Many people live a long time in Virginia Beach without knowing it is a famous center of ghost activity.
According to some observers, sailors still lament drowning at sea. Slaves complain about a life of toil. Indians hover near their burial grounds. Members of the military haunt ships and battlefields. Even the fun, festive Cavalier Hotel has dark legends.
Ghosts may have died prematurely and now they hang around to protest the injustice. Or perhaps they have messages for us.
What we know for sure is that thousands of people travel to Virginia Beach not for sun and surf but to encounter our ghosts.
One popular destination is the Old Coast Guard Station, built in 1903 and now a museum. The building began as a life-saving station where crews of “surfmen" were on duty around the clock to rescue people from sinking ships. The Old Coast Guard Station offers a Ghost Walk program.
William Hazel, the museum’s Administrative Director, says, “I have enjoyed working in the museum field for almost 20 years now. I love these old buildings and never get tired of being so closely connected to history. By far, the Old Coast Guard Station is the most active I have experienced when it comes to things I can't explain.”
Hazel recalls a vivid experience from last summer: “Early in the morning, I was climbing the watchtower stairs on my way to clean the Tower Camera that we feature on the website. A distinct cold air sensation...very, very cold air, came across my left shoulder and upper arm. It made me stop in my tracks. Keep in mind the tower is not air conditioned, has no vents, and is very hot in the summer….This is something that others have reported feeling in our watchtower. On numerous occasions, we hear footsteps and floor boards creak when there is no one in the Museum. One time, the steps were so loud, our co-worker from downstairs at the admissions desk called to ask if someone had come into the museum and was in the upper gallery.”
Hazel reports that he has had four encounters in the last year.
Another famous destination is the Ferry Plantation House on the Lynnhaven River. The director there is Belinda Nash, author of “A Place In Time,” a story of Virginia’s only convicted witch tried by water (“witch duck”) and found guilty in 1706. The trial took place near Ferry Plantation.
Belinda Nash says, “On a daily basis people come to tour the historic house to hear the history of the area. We don’t know why the house has so much to tell, but as hundreds will admit she—meaning the house—wants to be heard. People from around the world spend Friday night in the hope they will experience a ghost.”

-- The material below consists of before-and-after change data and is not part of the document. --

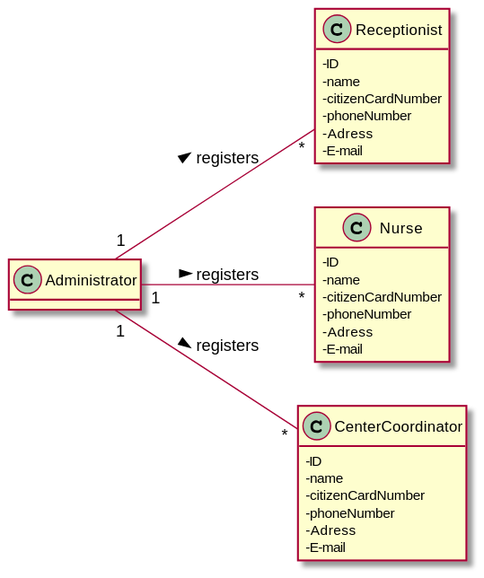
This is docs/SprintD/US/US10/US010_MD.svg from PedroMesquita1211171/VaccinationManager, a PlantUML export, as it was before one commit. Its diagram source:
```plantuml
@startuml
hide methods
left to right direction
skinparam classAttributeIconSize 0

class Administrator{
}

class Receptionist{
-ID
-name
-citizenCardNumber
-phoneNumber
-Adress
-E-mail
}
class Nurse{
-ID
-name
-citizenCardNumber
-phoneNumber
-Adress
-E-mail
}
class CenterCoordinator{
-ID
-name
-citizenCardNumber
-phoneNumber
-Adress
-E-mail
}



Administrator "1"--"*" Receptionist : registers >
Administrator "1"--"*" Nurse : registers >
Administrator "1"--"*" CenterCoordinator : registers >

@enduml
```
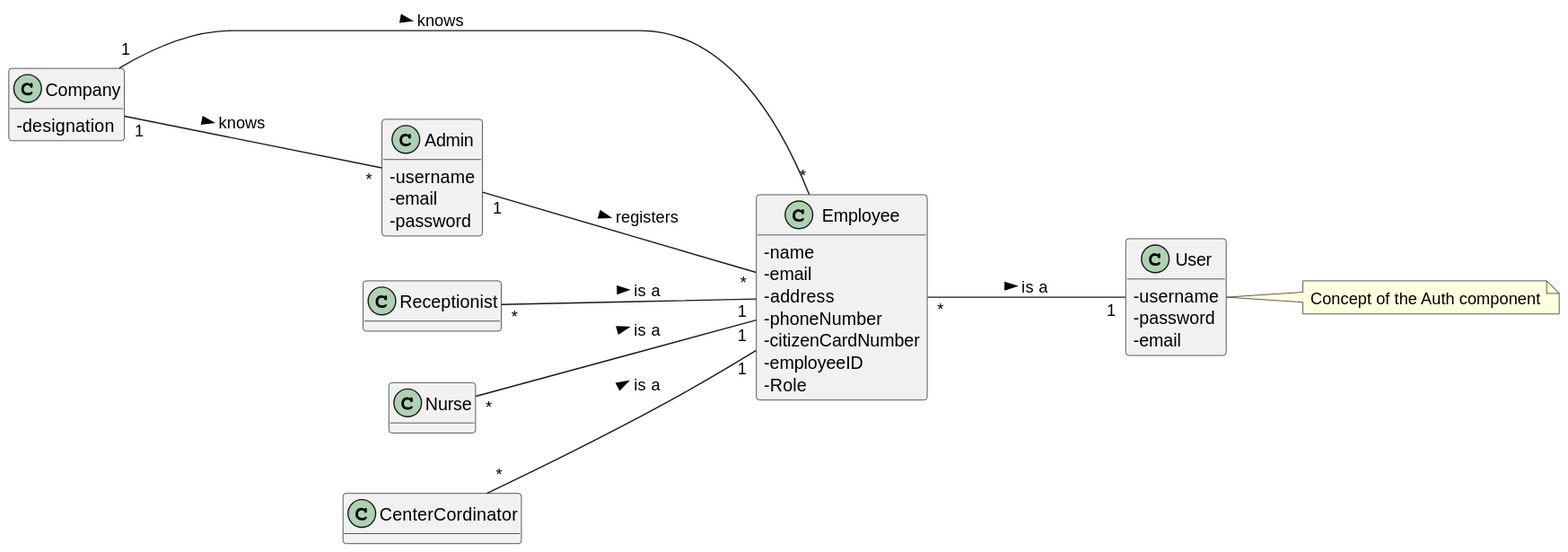
Later version of the same file.

What changed in the source:
```diff
@@ -3,38 +3,54 @@
 left to right direction
 skinparam classAttributeIconSize 0
 
-class Administrator{
+class Company {
+  -designation
 }
 
-class Receptionist{
--ID
--name
--citizenCardNumber
--phoneNumber
--Adress
--E-mail
-}
-class Nurse{
--ID
--name
--citizenCardNumber
--phoneNumber
--Adress
--E-mail
-}
-class CenterCoordinator{
--ID
--name
--citizenCardNumber
--phoneNumber
--Adress
--E-mail
+class Receptionist {
 }
 
+class Nurse {
+}
+
+class CenterCordinator {
+}
+
+class User{
+-username
+-password
+-email
+}
+
+class Employee{
+ -name
+ -email
+ -address
+ -phoneNumber
+ -citizenCardNumber
+ -employeeID
+ -Role
+}
+
+class Admin{
+-username
+-email
+-password
+}
+
+Admin "1"---"*" Employee : registers >
+
+Receptionist "*"---"1"  Employee : is a >
+Nurse "*"---"1"  Employee : is a >
+CenterCordinator "*"---"1"  Employee : is a >
+
+Employee "*"---"1" User : is a >
+
+Company "1"---"*" Employee : knows >
+Company "1"---"*" Admin : knows >
+
+note "Concept of the Auth component" as N1
+User .. N1
 
 
-Administrator "1"--"*" Receptionist : registers >
-Administrator "1"--"*" Nurse : registers >
-Administrator "1"--"*" CenterCoordinator : registers >
-
 @enduml
```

Nash is comfortable with the thought of having ghosts around her. She loves being at the Ferry Plantation House. “You actually have a relaxed feeling about you as soon as you are told what is happening. People that are open to the spirits will sense them. Sometimes you are just cleaning, as old houses get dusty, and all of a sudden the smell of sweet pipe tobacco will wisk in front of you. The old gentleman in the parlor is trying to get your attention…The sounds of the night happen quite often. It seems that the slaves continue to work after dusk. It may be the wind in the trees playing tricks but the wind does not put words to the low muffled sounds that we hear. As I always tell everyone, ask permission as I do, before entering a building that may have the presence of spirits. We are the intruders interrupting the past.”
COSMIC PERSPECTIVE: An option trader, well-known in Manhattan, became obsessed with UFO phenomena and often declared: “If just one UFO story is true, it changes everything!”
We can add with greater conviction: “If just one ghost story is true, it changes everything.” Indeed, ghost stories are perhaps more significant. A ghost is a soul. If you have souls, then you have a spiritual or supernatural universe.
Ferry Plantation -- website
Old Coast Guard Station -- website
"Va. Beach's haunted history is remembered" — newspaper article by Paul Clancy